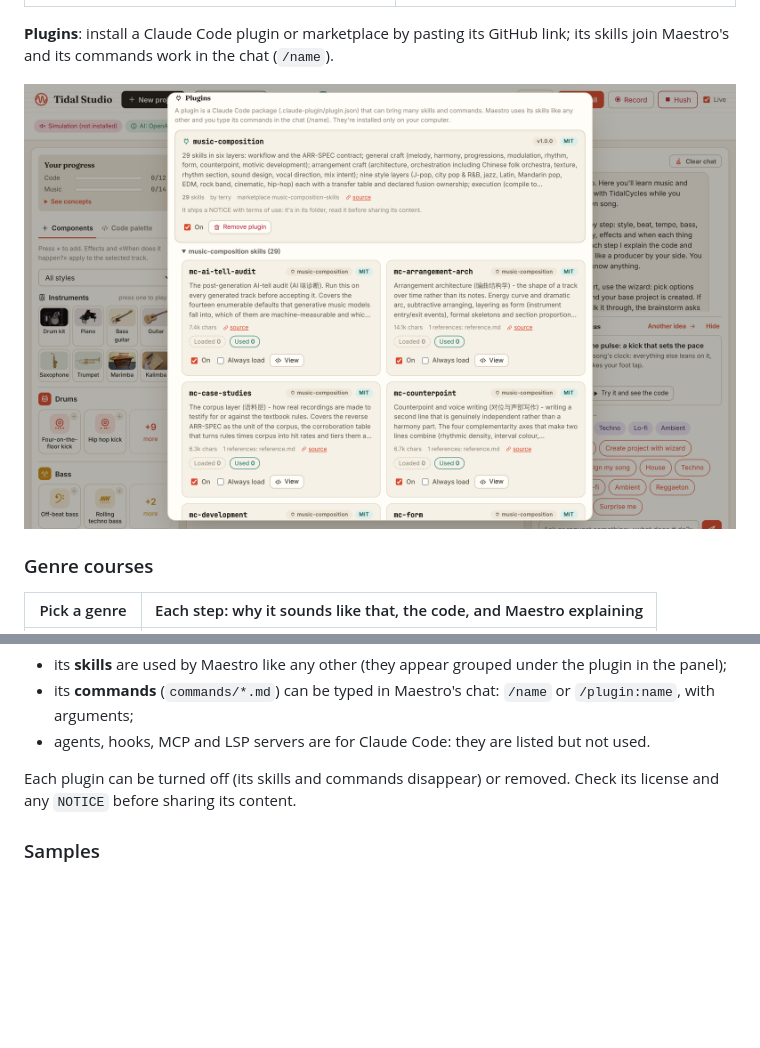
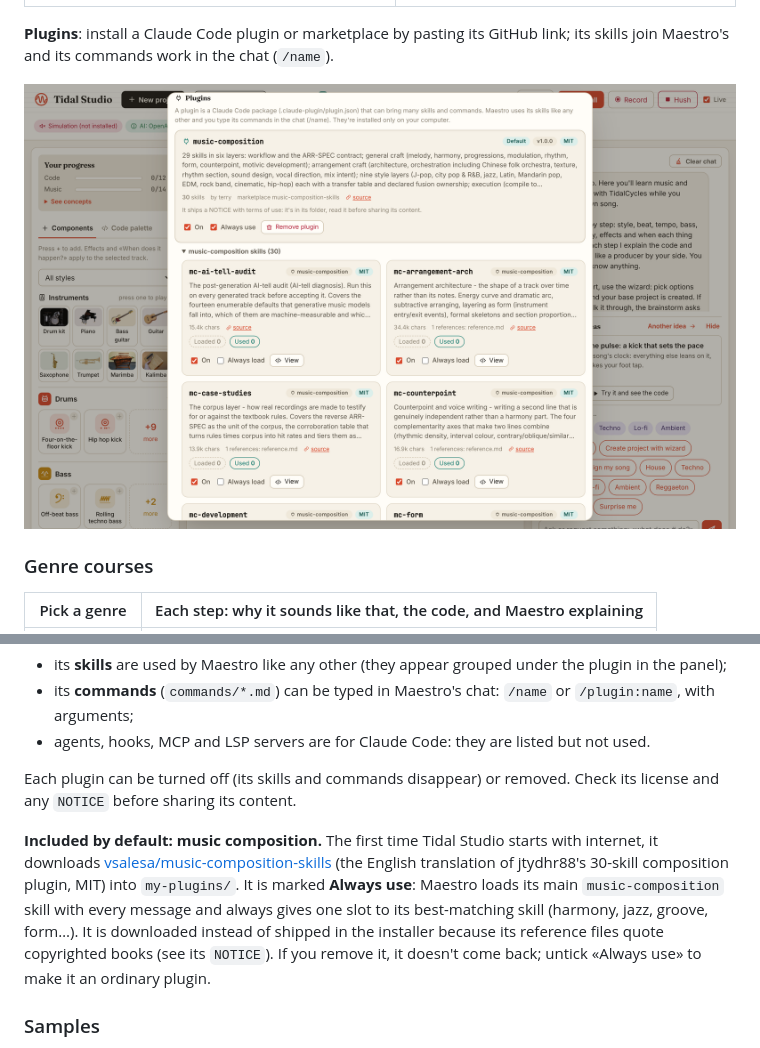
Before and after one commit to vsalesa/tidal-studio, a Markdown page: README.md, 2 parts joined by grey strips. Rendered like a GitHub page; pictures changed too: docs/screenshots/plugins-panel.png; blank space fills up the shorter version.

```diff
--- a/README.md
+++ b/README.md
@@ -278,6 +278,13 @@ this repository) and then:
 Each plugin can be turned off (its skills and commands disappear) or removed. Check its license and any `NOTICE` before
 sharing its content.
 
+**Included by default: music composition.** The first time Tidal Studio starts with internet, it downloads
+[vsalesa/music-composition-skills](https://github.com/vsalesa/music-composition-skills) (the English translation of
+jtydhr88's 30-skill composition plugin, MIT) into `my-plugins/`. It is marked **Always use**: Maestro loads its main
+`music-composition` skill with every message and always gives one slot to its best-matching skill (harmony, jazz,
+groove, form…). It is downloaded instead of shipped in the installer because its reference files quote copyrighted
+books (see its `NOTICE`). If you remove it, it doesn't come back; untick «Always use» to make it an ordinary plugin.
+
 ### Samples
 
 Your sounds live in `samples/<name>/` (each folder is a Tidal sound: `s "name"`, `s "name:1"` for the second file).
```
Also changed, not shown: README.es.md (+7 -0 lines), docs/screenshots/es/panel-plugins.png, 5 other files.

• _YOUR ASSIGNMENT_: How many lines of the preceding listing hold the string "composition"? Answer with the number only.

• _RESULT BELOW_: 4